Here the job is to retype the data word for word while leaving the pictures aside.

Change detection data:
┏━━

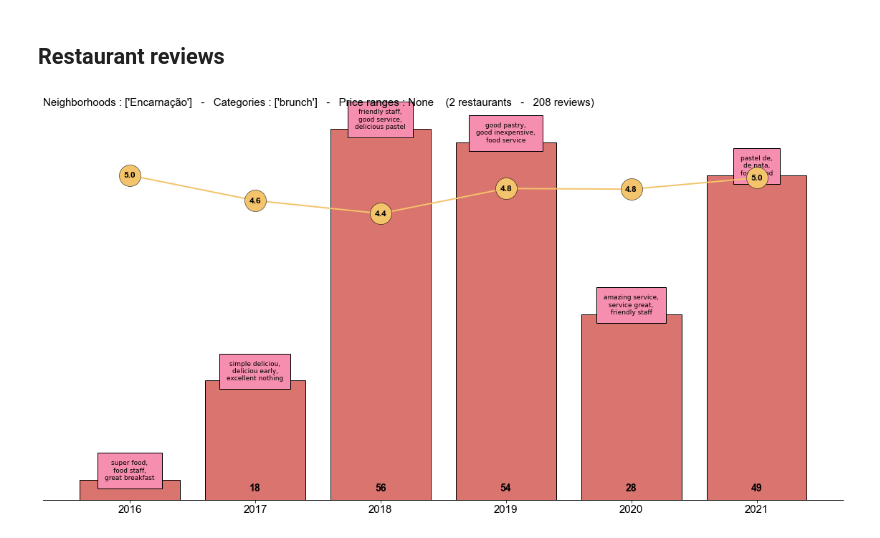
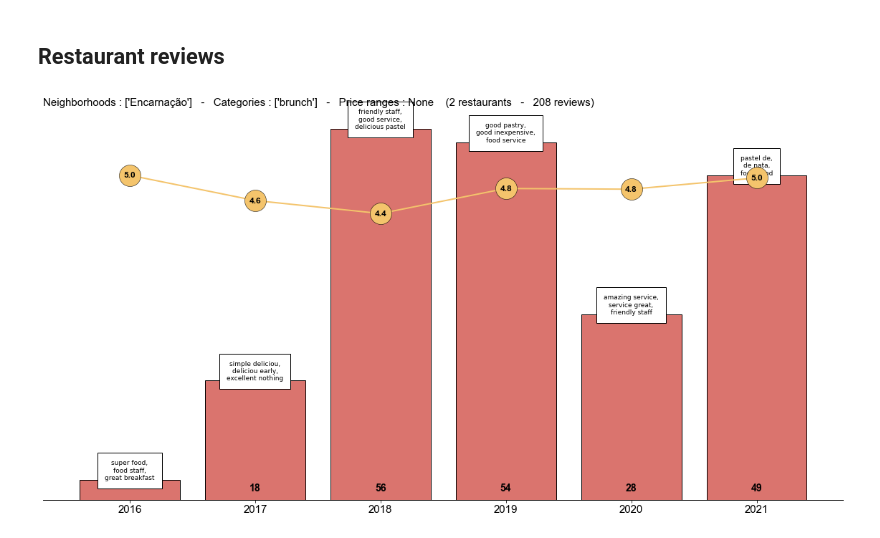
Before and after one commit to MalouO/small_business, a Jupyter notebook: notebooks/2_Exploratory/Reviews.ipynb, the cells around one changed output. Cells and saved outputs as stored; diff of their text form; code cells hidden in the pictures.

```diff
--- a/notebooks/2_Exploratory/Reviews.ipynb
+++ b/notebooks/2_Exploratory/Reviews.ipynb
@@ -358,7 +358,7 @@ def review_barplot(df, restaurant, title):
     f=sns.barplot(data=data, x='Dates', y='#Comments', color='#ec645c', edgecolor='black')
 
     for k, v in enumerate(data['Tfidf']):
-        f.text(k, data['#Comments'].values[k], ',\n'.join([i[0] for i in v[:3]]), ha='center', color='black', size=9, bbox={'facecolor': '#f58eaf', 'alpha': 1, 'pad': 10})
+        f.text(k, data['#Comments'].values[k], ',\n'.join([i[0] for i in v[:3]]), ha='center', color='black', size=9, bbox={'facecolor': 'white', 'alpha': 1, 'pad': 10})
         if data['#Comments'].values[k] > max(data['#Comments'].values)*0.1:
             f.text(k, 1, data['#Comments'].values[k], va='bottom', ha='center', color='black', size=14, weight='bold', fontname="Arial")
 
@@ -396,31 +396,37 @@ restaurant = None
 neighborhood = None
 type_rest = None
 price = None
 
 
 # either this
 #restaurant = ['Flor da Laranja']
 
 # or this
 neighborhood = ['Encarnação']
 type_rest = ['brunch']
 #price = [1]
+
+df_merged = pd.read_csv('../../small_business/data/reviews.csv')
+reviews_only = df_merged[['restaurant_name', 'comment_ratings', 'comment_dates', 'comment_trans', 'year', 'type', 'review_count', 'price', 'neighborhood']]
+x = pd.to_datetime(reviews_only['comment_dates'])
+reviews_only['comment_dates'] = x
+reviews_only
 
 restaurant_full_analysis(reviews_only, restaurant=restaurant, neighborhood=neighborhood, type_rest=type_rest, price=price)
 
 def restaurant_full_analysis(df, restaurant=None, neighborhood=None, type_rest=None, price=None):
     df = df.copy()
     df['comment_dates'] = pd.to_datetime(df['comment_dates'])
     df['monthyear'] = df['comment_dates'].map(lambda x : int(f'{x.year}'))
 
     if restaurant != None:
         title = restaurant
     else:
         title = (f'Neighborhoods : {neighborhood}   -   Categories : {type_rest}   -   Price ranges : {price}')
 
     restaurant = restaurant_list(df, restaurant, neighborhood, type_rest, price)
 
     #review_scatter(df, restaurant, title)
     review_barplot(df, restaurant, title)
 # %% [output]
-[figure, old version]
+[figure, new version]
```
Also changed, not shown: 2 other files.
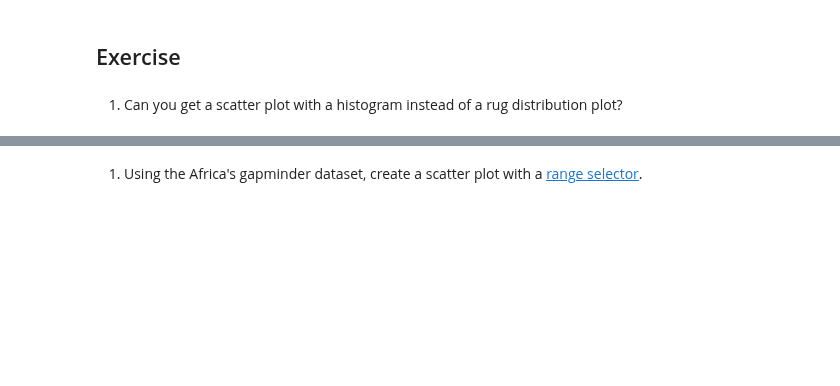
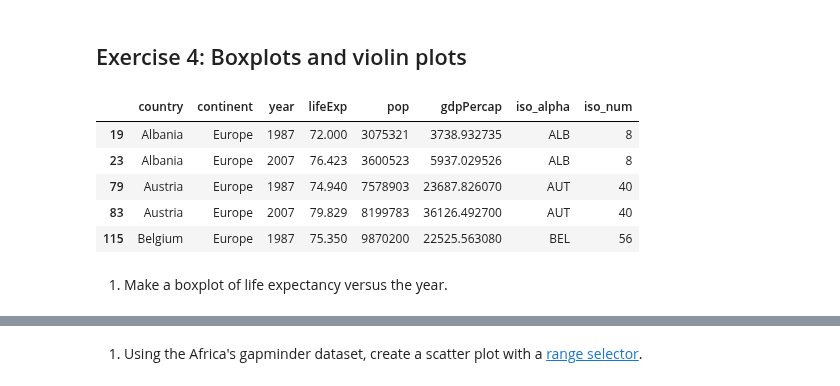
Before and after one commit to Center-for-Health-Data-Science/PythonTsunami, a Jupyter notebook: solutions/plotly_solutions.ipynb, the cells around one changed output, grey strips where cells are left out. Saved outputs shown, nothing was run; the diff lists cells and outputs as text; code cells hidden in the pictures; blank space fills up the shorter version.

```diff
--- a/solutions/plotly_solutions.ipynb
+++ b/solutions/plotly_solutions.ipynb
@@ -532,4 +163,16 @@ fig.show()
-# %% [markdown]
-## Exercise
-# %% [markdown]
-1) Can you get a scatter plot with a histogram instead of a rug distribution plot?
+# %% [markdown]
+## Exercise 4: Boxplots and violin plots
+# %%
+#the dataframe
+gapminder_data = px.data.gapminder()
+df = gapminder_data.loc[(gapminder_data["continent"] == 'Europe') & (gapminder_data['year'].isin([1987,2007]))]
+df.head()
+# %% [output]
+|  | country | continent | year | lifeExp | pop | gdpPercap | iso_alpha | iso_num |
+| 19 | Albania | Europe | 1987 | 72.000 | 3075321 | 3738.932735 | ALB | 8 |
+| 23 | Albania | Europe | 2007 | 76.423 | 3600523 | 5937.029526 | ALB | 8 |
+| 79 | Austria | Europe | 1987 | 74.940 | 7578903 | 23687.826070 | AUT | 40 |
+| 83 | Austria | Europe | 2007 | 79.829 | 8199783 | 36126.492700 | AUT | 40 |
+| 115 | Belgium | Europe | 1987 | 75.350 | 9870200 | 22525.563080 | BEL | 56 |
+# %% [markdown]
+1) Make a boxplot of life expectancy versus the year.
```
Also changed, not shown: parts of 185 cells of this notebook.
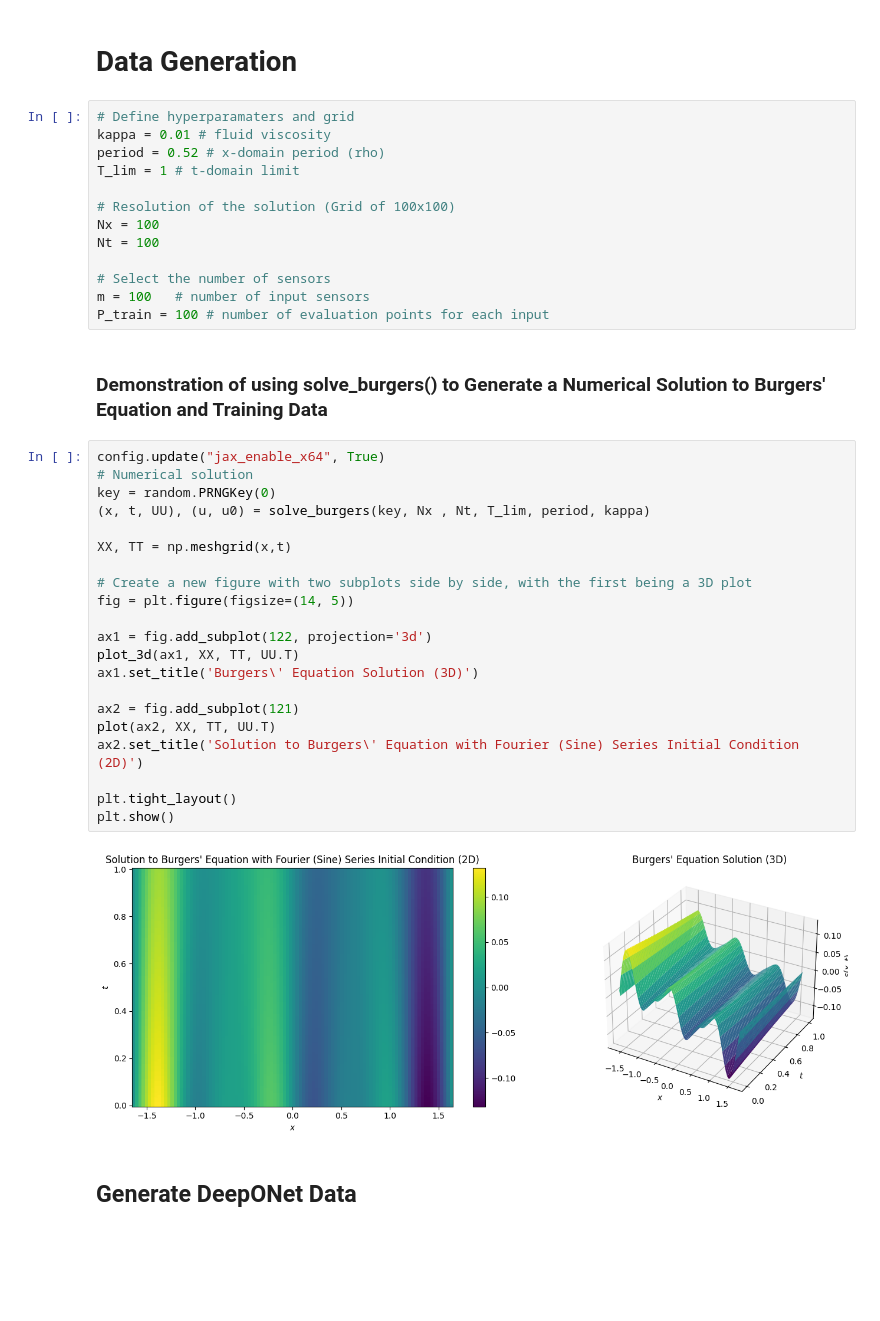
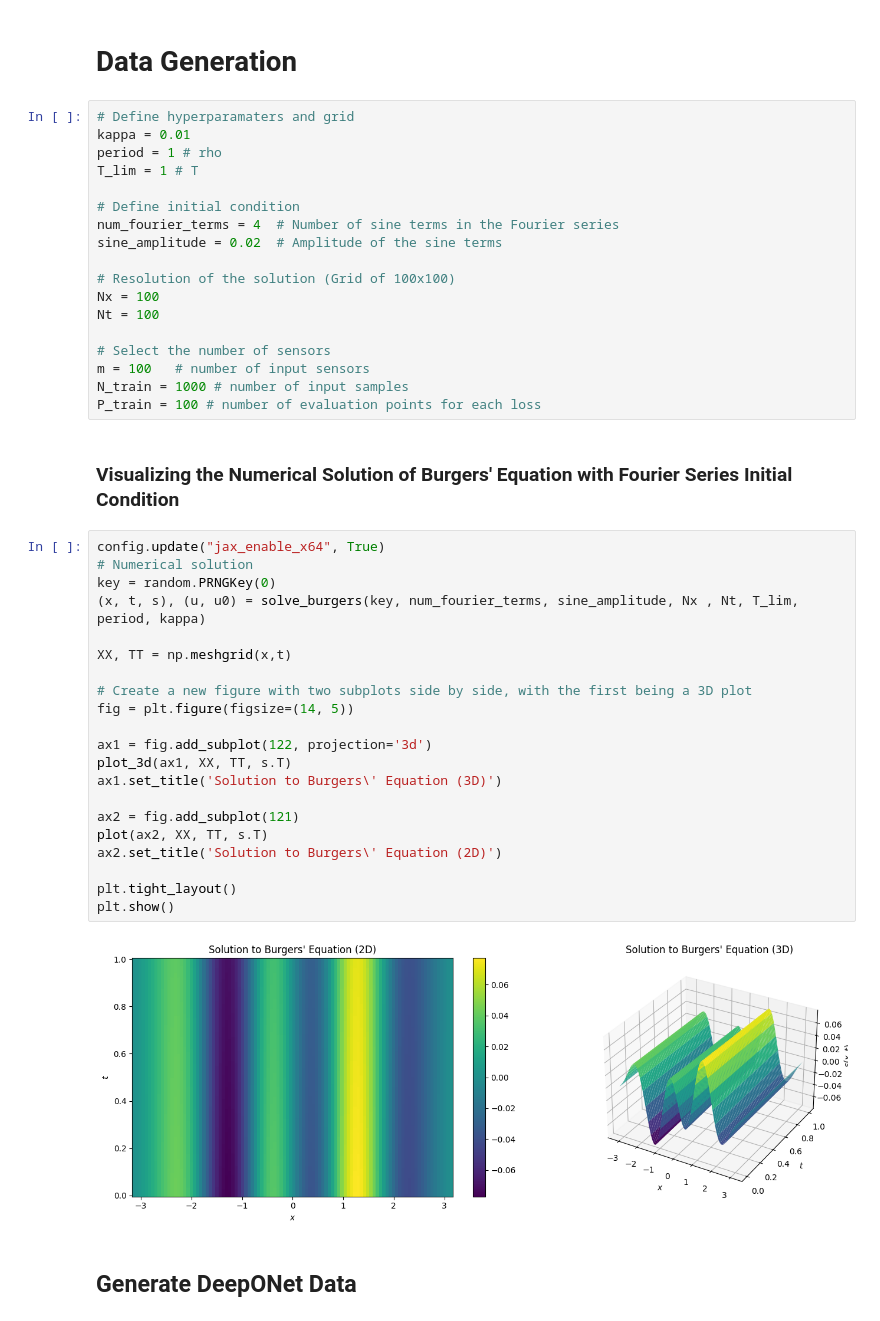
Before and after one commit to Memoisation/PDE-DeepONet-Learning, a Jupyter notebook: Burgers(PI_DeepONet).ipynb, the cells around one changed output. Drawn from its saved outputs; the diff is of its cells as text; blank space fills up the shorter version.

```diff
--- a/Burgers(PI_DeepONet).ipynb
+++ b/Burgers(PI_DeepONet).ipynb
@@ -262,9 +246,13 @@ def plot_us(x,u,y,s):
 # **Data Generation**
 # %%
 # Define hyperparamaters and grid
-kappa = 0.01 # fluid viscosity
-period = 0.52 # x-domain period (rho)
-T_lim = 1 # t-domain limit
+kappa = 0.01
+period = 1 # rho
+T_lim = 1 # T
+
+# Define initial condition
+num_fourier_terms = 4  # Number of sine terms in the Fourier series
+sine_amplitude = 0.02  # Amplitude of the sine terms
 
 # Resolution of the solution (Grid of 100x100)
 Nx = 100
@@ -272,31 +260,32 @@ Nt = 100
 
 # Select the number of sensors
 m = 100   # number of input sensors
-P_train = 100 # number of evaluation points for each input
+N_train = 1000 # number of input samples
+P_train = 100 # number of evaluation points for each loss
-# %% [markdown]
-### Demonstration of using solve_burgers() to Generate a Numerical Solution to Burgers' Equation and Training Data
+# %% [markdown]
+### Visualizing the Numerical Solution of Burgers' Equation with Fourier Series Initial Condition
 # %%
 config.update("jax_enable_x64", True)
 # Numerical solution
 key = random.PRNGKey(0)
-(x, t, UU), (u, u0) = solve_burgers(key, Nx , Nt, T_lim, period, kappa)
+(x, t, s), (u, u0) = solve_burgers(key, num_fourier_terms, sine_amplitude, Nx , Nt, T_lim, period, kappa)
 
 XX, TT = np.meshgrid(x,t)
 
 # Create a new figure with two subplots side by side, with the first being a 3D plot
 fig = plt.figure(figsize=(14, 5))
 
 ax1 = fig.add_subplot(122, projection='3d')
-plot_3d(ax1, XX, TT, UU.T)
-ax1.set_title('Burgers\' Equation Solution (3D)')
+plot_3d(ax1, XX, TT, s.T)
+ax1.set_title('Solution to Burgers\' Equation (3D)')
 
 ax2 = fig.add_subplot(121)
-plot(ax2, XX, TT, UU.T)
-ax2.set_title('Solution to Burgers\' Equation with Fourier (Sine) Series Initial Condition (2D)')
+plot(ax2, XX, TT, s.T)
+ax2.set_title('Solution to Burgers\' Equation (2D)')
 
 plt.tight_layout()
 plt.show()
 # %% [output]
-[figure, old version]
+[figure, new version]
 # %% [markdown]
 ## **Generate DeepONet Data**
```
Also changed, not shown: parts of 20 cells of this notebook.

┗━━

Your solution:
Before and after one commit to MalouO/small_business, a Jupyter notebook: notebooks/2_Exploratory/Reviews.ipynb, the cells around one changed output. Cells and saved outputs as stored; diff of their text form; code cells hidden in the pictures.

```diff
--- a/notebooks/2_Exploratory/Reviews.ipynb
+++ b/notebooks/2_Exploratory/Reviews.ipynb
@@ -358,7 +358,7 @@ def review_barplot(df, restaurant, title):
     f=sns.barplot(data=data, x='Dates', y='#Comments', color='#ec645c', edgecolor='black')
 
     for k, v in enumerate(data['Tfidf']):
-        f.text(k, data['#Comments'].values[k], ',\n'.join([i[0] for i in v[:3]]), ha='center', color='black', size=9, bbox={'facecolor': '#f58eaf', 'alpha': 1, 'pad': 10})
+        f.text(k, data['#Comments'].values[k], ',\n'.join([i[0] for i in v[:3]]), ha='center', color='black', size=9, bbox={'facecolor': 'white', 'alpha': 1, 'pad': 10})
         if data['#Comments'].values[k] > max(data['#Comments'].values)*0.1:
             f.text(k, 1, data['#Comments'].values[k], va='bottom', ha='center', color='black', size=14, weight='bold', fontname="Arial")
 
@@ -396,31 +396,37 @@ restaurant = None
 neighborhood = None
 type_rest = None
 price = None
 
 
 # either this
 #restaurant = ['Flor da Laranja']
 
 # or this
 neighborhood = ['Encarnação']
 type_rest = ['brunch']
 #price = [1]
+
+df_merged = pd.read_csv('../../small_business/data/reviews.csv')
+reviews_only = df_merged[['restaurant_name', 'comment_ratings', 'comment_dates', 'comment_trans', 'year', 'type', 'review_count', 'price', 'neighborhood']]
+x = pd.to_datetime(reviews_only['comment_dates'])
+reviews_only['comment_dates'] = x
+reviews_only
 
 restaurant_full_analysis(reviews_only, restaurant=restaurant, neighborhood=neighborhood, type_rest=type_rest, price=price)
 
 def restaurant_full_analysis(df, restaurant=None, neighborhood=None, type_rest=None, price=None):
     df = df.copy()
     df['comment_dates'] = pd.to_datetime(df['comment_dates'])
     df['monthyear'] = df['comment_dates'].map(lambda x : int(f'{x.year}'))
 
     if restaurant != None:
         title = restaurant
     else:
         title = (f'Neighborhoods : {neighborhood}   -   Categories : {type_rest}   -   Price ranges : {price}')
 
     restaurant = restaurant_list(df, restaurant, neighborhood, type_rest, price)
 
     #review_scatter(df, restaurant, title)
     review_barplot(df, restaurant, title)
 # %% [output]
-[figure, old version]
+[figure, new version]
```
Also changed, not shown: 2 other files.
Before and after one commit to Center-for-Health-Data-Science/PythonTsunami, a Jupyter notebook: solutions/plotly_solutions.ipynb, the cells around one changed output, grey strips where cells are left out. Saved outputs shown, nothing was run; the diff lists cells and outputs as text; code cells hidden in the pictures; blank space fills up the shorter version.

```diff
--- a/solutions/plotly_solutions.ipynb
+++ b/solutions/plotly_solutions.ipynb
@@ -532,4 +163,16 @@ fig.show()
-# %% [markdown]
-## Exercise
-# %% [markdown]
-1) Can you get a scatter plot with a histogram instead of a rug distribution plot?
+# %% [markdown]
+## Exercise 4: Boxplots and violin plots
+# %%
+#the dataframe
+gapminder_data = px.data.gapminder()
+df = gapminder_data.loc[(gapminder_data["continent"] == 'Europe') & (gapminder_data['year'].isin([1987,2007]))]
+df.head()
+# %% [output]
+|  | country | continent | year | lifeExp | pop | gdpPercap | iso_alpha | iso_num |
+| 19 | Albania | Europe | 1987 | 72.000 | 3075321 | 3738.932735 | ALB | 8 |
+| 23 | Albania | Europe | 2007 | 76.423 | 3600523 | 5937.029526 | ALB | 8 |
+| 79 | Austria | Europe | 1987 | 74.940 | 7578903 | 23687.826070 | AUT | 40 |
+| 83 | Austria | Europe | 2007 | 79.829 | 8199783 | 36126.492700 | AUT | 40 |
+| 115 | Belgium | Europe | 1987 | 75.350 | 9870200 | 22525.563080 | BEL | 56 |
+# %% [markdown]
+1) Make a boxplot of life expectancy versus the year.
```
Also changed, not shown: parts of 185 cells of this notebook.
Before and after one commit to Memoisation/PDE-DeepONet-Learning, a Jupyter notebook: Burgers(PI_DeepONet).ipynb, the cells around one changed output. Drawn from its saved outputs; the diff is of its cells as text; blank space fills up the shorter version.

```diff
--- a/Burgers(PI_DeepONet).ipynb
+++ b/Burgers(PI_DeepONet).ipynb
@@ -262,9 +246,13 @@ def plot_us(x,u,y,s):
 # **Data Generation**
 # %%
 # Define hyperparamaters and grid
-kappa = 0.01 # fluid viscosity
-period = 0.52 # x-domain period (rho)
-T_lim = 1 # t-domain limit
+kappa = 0.01
+period = 1 # rho
+T_lim = 1 # T
+
+# Define initial condition
+num_fourier_terms = 4  # Number of sine terms in the Fourier series
+sine_amplitude = 0.02  # Amplitude of the sine terms
 
 # Resolution of the solution (Grid of 100x100)
 Nx = 100
@@ -272,31 +260,32 @@ Nt = 100
 
 # Select the number of sensors
 m = 100   # number of input sensors
-P_train = 100 # number of evaluation points for each input
+N_train = 1000 # number of input samples
+P_train = 100 # number of evaluation points for each loss
-# %% [markdown]
-### Demonstration of using solve_burgers() to Generate a Numerical Solution to Burgers' Equation and Training Data
+# %% [markdown]
+### Visualizing the Numerical Solution of Burgers' Equation with Fourier Series Initial Condition
 # %%
 config.update("jax_enable_x64", True)
 # Numerical solution
 key = random.PRNGKey(0)
-(x, t, UU), (u, u0) = solve_burgers(key, Nx , Nt, T_lim, period, kappa)
+(x, t, s), (u, u0) = solve_burgers(key, num_fourier_terms, sine_amplitude, Nx , Nt, T_lim, period, kappa)
 
 XX, TT = np.meshgrid(x,t)
 
 # Create a new figure with two subplots side by side, with the first being a 3D plot
 fig = plt.figure(figsize=(14, 5))
 
 ax1 = fig.add_subplot(122, projection='3d')
-plot_3d(ax1, XX, TT, UU.T)
-ax1.set_title('Burgers\' Equation Solution (3D)')
+plot_3d(ax1, XX, TT, s.T)
+ax1.set_title('Solution to Burgers\' Equation (3D)')
 
 ax2 = fig.add_subplot(121)
-plot(ax2, XX, TT, UU.T)
-ax2.set_title('Solution to Burgers\' Equation with Fourier (Sine) Series Initial Condition (2D)')
+plot(ax2, XX, TT, s.T)
+ax2.set_title('Solution to Burgers\' Equation (2D)')
 
 plt.tight_layout()
 plt.show()
 # %% [output]
-[figure, old version]
+[figure, new version]
 # %% [markdown]
 ## **Generate DeepONet Data**
```
Also changed, not shown: parts of 20 cells of this notebook.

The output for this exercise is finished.